Algae exports on the rise
Monday, June 03, 2013, 00:30 (GMT + 9)
The exports of products made with algae generated a total of USD 41 million in the first three months of 2013, according to the Fisheries Development Institute (IFOP).
As the Bulletin of Fisheries and Aquaculture Exports issued by the Institute stated it, the figure is 8.5 per cent higher than that obtained in the same period last year.
Meanwhile, the contribution of these products to total revenues earned for the exports of the fisheries sector in Chile was 4.9 per cent.
As it was detailed in IFOP newsletter, the average FOB price of the total of exported algae products in the first three months of 2013 was USD 2,923 per tonne, representing 4.7 per cent more than in the same period of 2012.
The main exported algae-based products until last March were dried algae (90.5 per cent), carrageenan (5.8 per cent) and agar agar (1.8 per cent).
"All algae and by-product transactions decreased, except dried algae, potassium alginate and natural polymer, comparing January-March 2012," the IFOP stated.
The bulletin of the Institute also specifies that "the income received between January and March 2013 placed dried algae exports in the first place of the ranking with a 50.3 per cent participation, followed by carrageenan, with a contribution of 25.1 per cent."
It is important to note that the agar agar "ranked third, with a 14.2 per cent participation."
On the other hand, the "Towards a World Aquaculture" (HUAM) programme of the Fund for the Promotion of Scientific and Technological Development (Fondef) has just assigned the Catholic University of the North (UCN) a project to develop small-scale aquaculture using benthic resource management areas (AMERB) of the Coquimbo region, by means of the suspended brown algae or kelp culture.
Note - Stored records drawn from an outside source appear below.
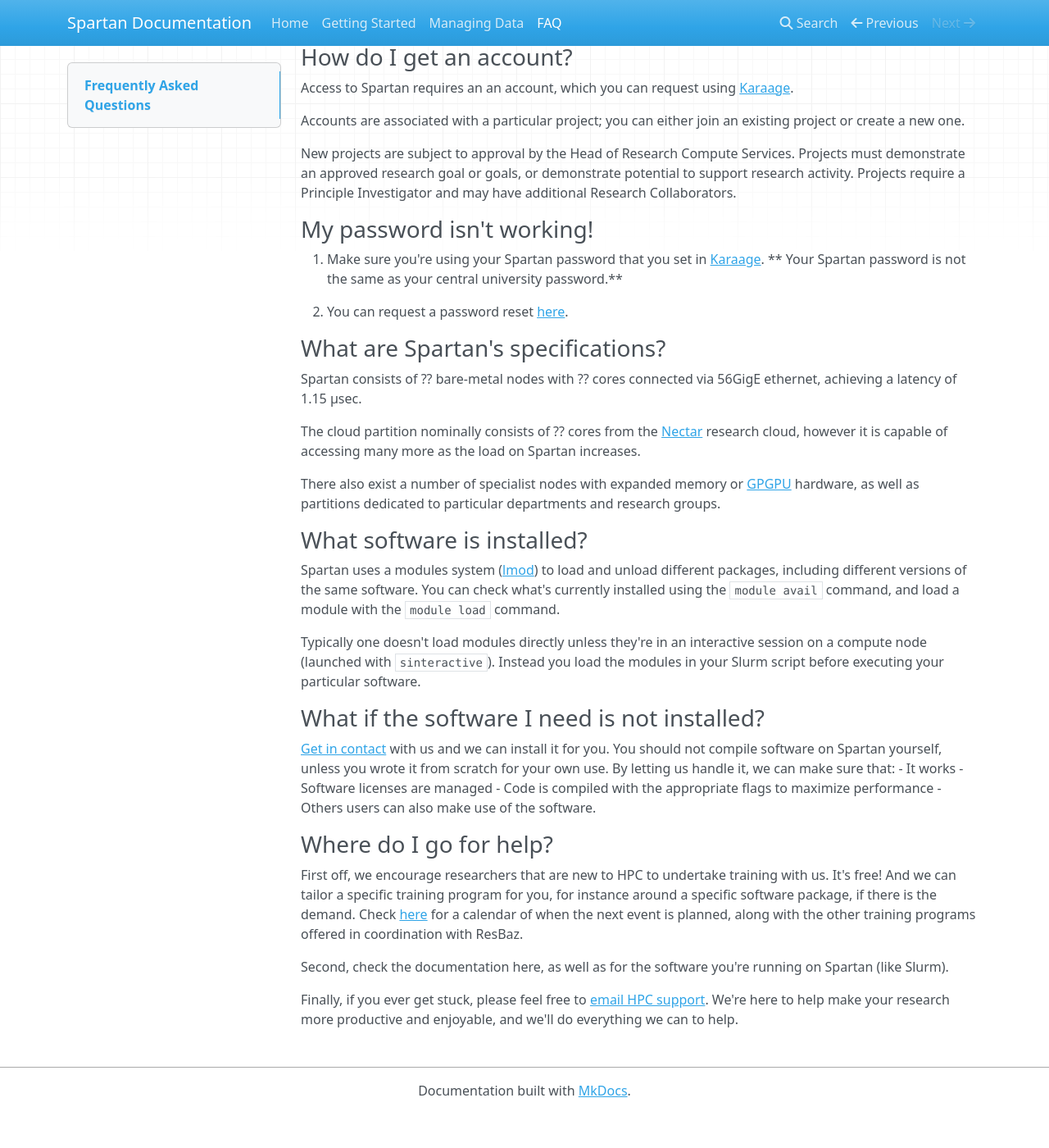
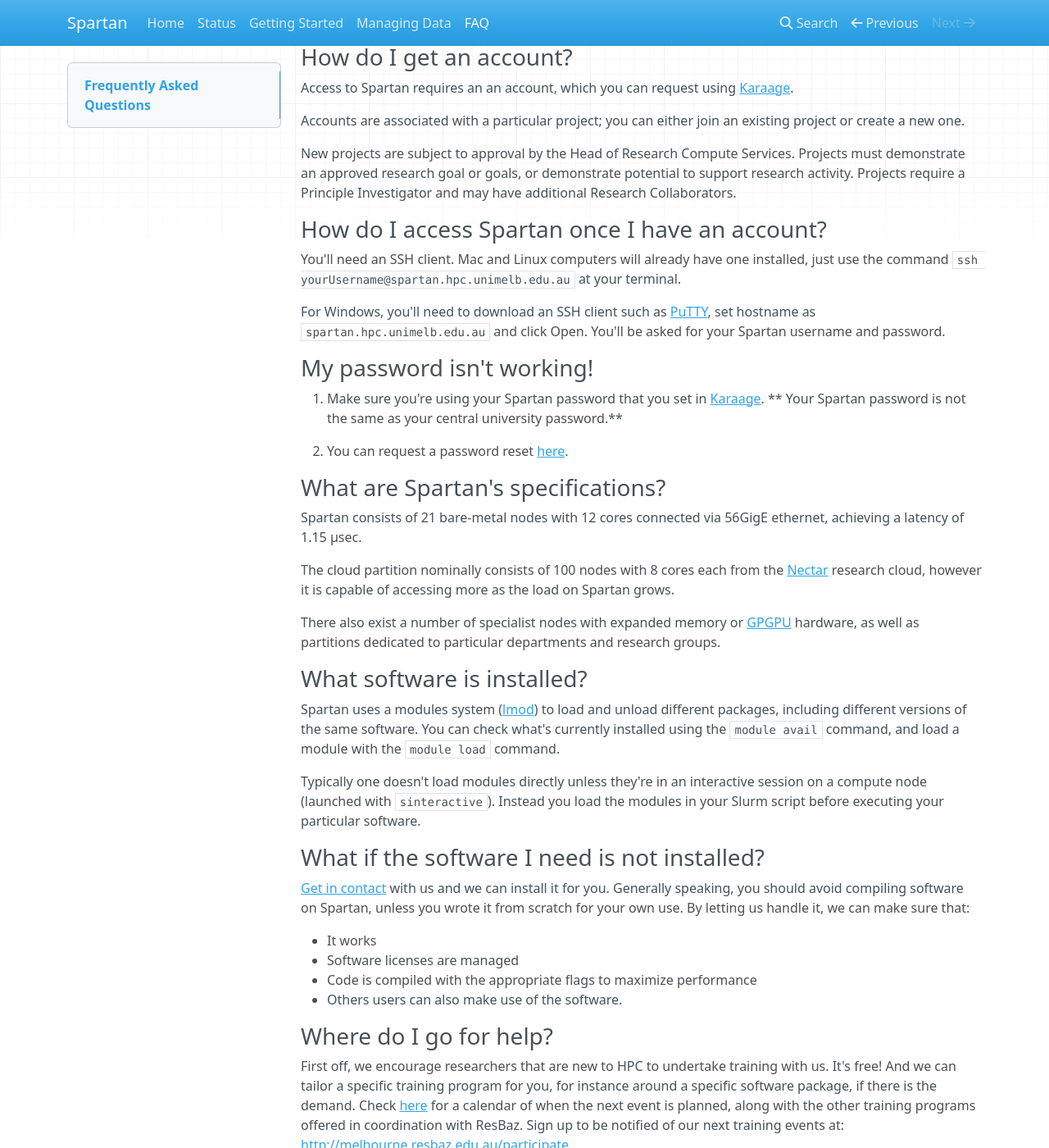
Before and after one commit to resbaz/spartan-hpc-docs, an MkDocs documentation site: the page built from docs/faq.md, in a window 1280 px wide and 1400 px high, scrolled down 435 px. Shown: the whole window at 82% size. Built offline with MkDocs 1.6.1, drawn with Linux system fonts in a browser that asks for light colours; nearby versions of some CDN libraries; old or Windows-style settings are respelled for this version of MkDocs; before the commit the page ends 1793 px from its top, so only the background shows below that; some of the changed text lies outside the part shown.

Commit message:
Continue docs

```diff
--- a/docs/faq.md
+++ b/docs/faq.md
@@ -15,6 +15,12 @@
 
 New projects are subject to approval by the Head of Research Compute Services. Projects must demonstrate an approved research goal or goals, or demonstrate potential to support research activity. Projects require a Principle Investigator and may have additional Research Collaborators.
 
+### How do I access Spartan once I have an account?
+You'll need an SSH client. Mac and Linux computers will already have one installed, just use the command `ssh yourUsername@spartan.hpc.unimelb.edu.au` at your terminal.
+
+For Windows, you'll need to download an SSH client such as [PuTTY](http://www.putty.org/), set hostname as `spartan.hpc.unimelb.edu.au`  and click Open. You'll be asked for your Spartan username and password.
+
+
 ### My password isn't working!
 
 1. Make sure you're using your Spartan password that you set in [Karaage](https://dashboard.hpc.unimelb.edu.au/karaage). ** Your Spartan password is not the same as your central university password.**
@@ -24,9 +30,9 @@
 
 ### What are Spartan's specifications?
 
-Spartan consists of ?? bare-metal nodes with ?? cores connected via 56GigE ethernet, achieving a latency of 1.15 µsec.
+Spartan consists of 21 bare-metal nodes with 12 cores connected via 56GigE ethernet, achieving a latency of 1.15 µsec.
 
-The cloud partition nominally consists of ?? cores from the [Nectar](http://nectar.org.au/) research cloud, however it is capable of accessing many more as the load on Spartan increases.
+The cloud partition nominally consists of 100 nodes with 8 cores each from the [Nectar](http://nectar.org.au/) research cloud, however it is capable of accessing more as the load on Spartan grows.
 
 There also exist a number of specialist nodes with expanded memory or [GPGPU](https://en.wikipedia.org/wiki/General-purpose_computing_on_graphics_processing_units) hardware, as well as partitions dedicated to particular departments and research groups.
 
@@ -38,17 +44,45 @@
 Typically one doesn't load modules directly unless they're in an interactive session on a compute node (launched with `sinteractive`). Instead you load the modules in your Slurm script before executing your particular software.
 
 ### What if the software I need is not installed?
-[Get in contact](mailto:hpc-support@unimelb.edu.au) with us and we can install it for you. You should not compile software on Spartan yourself, unless you wrote it from scratch for your own use. By letting us handle it, we can make sure that:
-- It works
-- Software licenses are managed
-- Code is compiled with the appropriate flags to maximize performance
-- Others users can also make use of the software.
+[Get in contact](mailto:hpc-support@unimelb.edu.au) with us and we can install it for you. Generally speaking, you should avoid compiling software on Spartan, unless you wrote it from scratch for your own use. By letting us handle it, we can make sure that:
+
+* It works
+* Software licenses are managed
+* Code is compiled with the appropriate flags to maximize performance
+* Others users can also make use of the software.
 
 
 ### Where do I go for help?
 
-First off, we encourage researchers that are new to HPC to undertake training with us. It's free! And we can tailor a specific training program for you, for instance around a specific software package, if there is the demand. Check [here](http://melbourne.resbaz.edu.au/calendar) for a calendar of when the next event is planned, along with the other training programs offered in coordination with ResBaz.
+First off, we encourage researchers that are new to HPC to undertake training with us. It's free! And we can tailor a specific training program for you, for instance around a specific software package, if there is the demand. Check [here](http://melbourne.resbaz.edu.au/calendar) for a calendar of when the next event is planned, along with the other training programs offered in coordination with ResBaz. Sign up to be notified of our next training events at: [http://melbourne.resbaz.edu.au/participate](http://melbourne.resbaz.edu.au/participate)
 
 Second, check the documentation here, as well as for the software you're running on Spartan (like Slurm).
 
 Finally, if you ever get stuck, please feel free to [email HPC support](mailto:hpc-support@unimelb.edu.au). We're here to help make your research more productive and enjoyable, and we'll do everything we can to help.
+
+
+### How do I get access to GPUs?
+You'll need to add two parameters to your Slurm script, `#SBATCH --partition gpu` and `#SBATCH --gres=gpu`. You can access up four GPUs in a single job using `#SBATCH --gres=gpu:4`.
+
+CUDA 7, 7.5 and 8 are available, along with NVidia driver 367.48.
+
+
+### How do I submit a job?
+You'll need your data files and scripts, the software you want to run installed on Spartan, and a job script so that Spartan knows how to put everything together. Check out [Getting Started](getting_started.md) for an example.
+
+
+### Do I need to know how to use Linux?
+Just the basics to get started. We teach this in our introductory training course, and there are many online resources available to get you started, such as [this tutorial](http://www.ee.surrey.ac.uk/Teaching/Unix/).
+
+
+
+### How do I create a multi-core job?
+
+
+### How do I creare a multi-node job?
+
+
+### How do I create a job array?
+
+
+### Are there more examples I can look at?
--- a/mkdocs.yml
+++ b/mkdocs.yml
@@ -1,6 +1,7 @@
-site_name: Spartan Documentation
+site_name: Spartan
 pages:
     - Home: index.md
+    - Status: status.md
     - Getting Started: getting_started.md
     - Managing Data: managing_data.md
     - FAQ: faq.md
```
Also changed, not shown: README.md (+3 -0 lines), docs/index.md (+4 -5 lines), docs/managing_data.md (+6 -3 lines), docs/status.md (added, +14 -0 lines).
This project will increase the profitability of these areas and improve the quality of life of organized artisanal fishermen.
- Small scale brown algae farming encouraged
By Analia Murias